■ Exercise brief ■
Wherever the string "displaying" appears in a line of the listing below, report that line.

■ Available records ■
-=-=-=-=-

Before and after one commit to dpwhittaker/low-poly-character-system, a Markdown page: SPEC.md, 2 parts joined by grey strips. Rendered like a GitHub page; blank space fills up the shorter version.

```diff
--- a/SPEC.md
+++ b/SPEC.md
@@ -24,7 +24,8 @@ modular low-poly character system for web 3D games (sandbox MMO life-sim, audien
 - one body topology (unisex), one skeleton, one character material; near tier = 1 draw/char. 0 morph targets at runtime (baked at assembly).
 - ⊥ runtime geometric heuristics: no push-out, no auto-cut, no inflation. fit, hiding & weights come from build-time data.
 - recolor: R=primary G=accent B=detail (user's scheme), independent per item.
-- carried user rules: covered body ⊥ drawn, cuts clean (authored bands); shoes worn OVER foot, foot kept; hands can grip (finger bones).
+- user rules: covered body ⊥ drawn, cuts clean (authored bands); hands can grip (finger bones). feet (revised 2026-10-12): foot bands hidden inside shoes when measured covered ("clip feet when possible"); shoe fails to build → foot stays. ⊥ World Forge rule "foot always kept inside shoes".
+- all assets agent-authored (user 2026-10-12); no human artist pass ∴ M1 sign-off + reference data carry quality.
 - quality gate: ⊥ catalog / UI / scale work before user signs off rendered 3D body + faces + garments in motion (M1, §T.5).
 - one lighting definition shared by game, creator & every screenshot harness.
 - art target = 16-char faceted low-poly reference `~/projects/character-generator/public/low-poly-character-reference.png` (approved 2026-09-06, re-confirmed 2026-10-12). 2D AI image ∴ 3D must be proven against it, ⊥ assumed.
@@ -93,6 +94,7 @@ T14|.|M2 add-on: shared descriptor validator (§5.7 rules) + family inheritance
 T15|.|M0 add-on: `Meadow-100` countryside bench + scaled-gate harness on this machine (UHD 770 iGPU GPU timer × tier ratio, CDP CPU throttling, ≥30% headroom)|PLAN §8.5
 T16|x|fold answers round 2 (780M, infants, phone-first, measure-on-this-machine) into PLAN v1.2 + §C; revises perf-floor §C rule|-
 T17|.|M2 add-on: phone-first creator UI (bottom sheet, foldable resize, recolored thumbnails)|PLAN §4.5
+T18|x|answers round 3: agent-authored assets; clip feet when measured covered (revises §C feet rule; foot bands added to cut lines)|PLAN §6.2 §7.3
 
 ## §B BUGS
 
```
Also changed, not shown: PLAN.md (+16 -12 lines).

-=-=-=-=-

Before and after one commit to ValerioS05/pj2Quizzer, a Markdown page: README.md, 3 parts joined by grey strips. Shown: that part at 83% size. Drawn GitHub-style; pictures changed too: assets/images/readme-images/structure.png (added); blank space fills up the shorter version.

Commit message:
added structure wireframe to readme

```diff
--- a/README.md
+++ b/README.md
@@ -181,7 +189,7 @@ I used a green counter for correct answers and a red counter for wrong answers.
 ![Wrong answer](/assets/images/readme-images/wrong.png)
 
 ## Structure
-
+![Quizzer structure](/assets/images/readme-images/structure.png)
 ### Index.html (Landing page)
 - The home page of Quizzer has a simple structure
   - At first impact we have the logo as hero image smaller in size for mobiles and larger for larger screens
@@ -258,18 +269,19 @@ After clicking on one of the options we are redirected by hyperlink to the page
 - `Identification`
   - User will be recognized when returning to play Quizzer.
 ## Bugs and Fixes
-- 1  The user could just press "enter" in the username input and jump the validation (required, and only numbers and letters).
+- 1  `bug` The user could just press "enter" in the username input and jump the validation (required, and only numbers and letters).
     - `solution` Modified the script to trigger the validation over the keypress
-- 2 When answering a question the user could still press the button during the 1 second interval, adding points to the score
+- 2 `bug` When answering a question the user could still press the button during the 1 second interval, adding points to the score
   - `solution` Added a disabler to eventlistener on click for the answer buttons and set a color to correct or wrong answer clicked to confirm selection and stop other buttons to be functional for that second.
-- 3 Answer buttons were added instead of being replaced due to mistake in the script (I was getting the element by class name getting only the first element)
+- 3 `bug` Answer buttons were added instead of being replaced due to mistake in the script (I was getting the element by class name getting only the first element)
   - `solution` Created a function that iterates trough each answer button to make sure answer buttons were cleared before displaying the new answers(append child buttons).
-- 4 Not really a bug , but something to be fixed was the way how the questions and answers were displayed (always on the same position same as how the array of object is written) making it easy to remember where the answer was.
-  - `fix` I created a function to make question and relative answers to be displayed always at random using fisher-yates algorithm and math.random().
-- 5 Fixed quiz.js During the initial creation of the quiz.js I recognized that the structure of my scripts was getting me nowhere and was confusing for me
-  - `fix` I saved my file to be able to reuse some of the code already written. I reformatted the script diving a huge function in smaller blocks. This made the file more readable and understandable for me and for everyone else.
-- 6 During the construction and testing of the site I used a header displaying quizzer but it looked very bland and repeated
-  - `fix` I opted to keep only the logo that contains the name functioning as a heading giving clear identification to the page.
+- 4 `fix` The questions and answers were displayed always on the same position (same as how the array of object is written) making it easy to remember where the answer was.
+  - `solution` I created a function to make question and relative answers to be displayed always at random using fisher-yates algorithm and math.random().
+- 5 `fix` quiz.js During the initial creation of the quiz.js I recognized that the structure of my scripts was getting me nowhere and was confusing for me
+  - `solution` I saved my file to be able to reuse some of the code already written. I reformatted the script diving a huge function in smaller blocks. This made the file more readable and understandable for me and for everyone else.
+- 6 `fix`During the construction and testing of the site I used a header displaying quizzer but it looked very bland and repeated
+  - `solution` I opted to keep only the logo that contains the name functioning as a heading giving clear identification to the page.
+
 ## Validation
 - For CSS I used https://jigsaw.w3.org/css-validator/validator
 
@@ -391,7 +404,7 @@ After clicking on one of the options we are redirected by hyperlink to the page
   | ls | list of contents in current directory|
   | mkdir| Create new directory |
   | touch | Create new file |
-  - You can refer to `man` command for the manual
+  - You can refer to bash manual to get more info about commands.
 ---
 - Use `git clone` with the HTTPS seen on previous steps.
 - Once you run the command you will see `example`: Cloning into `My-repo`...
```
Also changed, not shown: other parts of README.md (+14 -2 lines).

-=-=-=-=-

■ Output for this task ■
   - `solution` Created a function that iterates trough each answer button to make sure answer buttons were cleared before displaying the new answers(append child buttons).
-- 6 During the construction and testing of the site I used a header displaying quizzer but it looked very bland and repeated
+- 6 `fix`During the construction and testing of the site I used a header displaying quizzer but it looked very bland and repeated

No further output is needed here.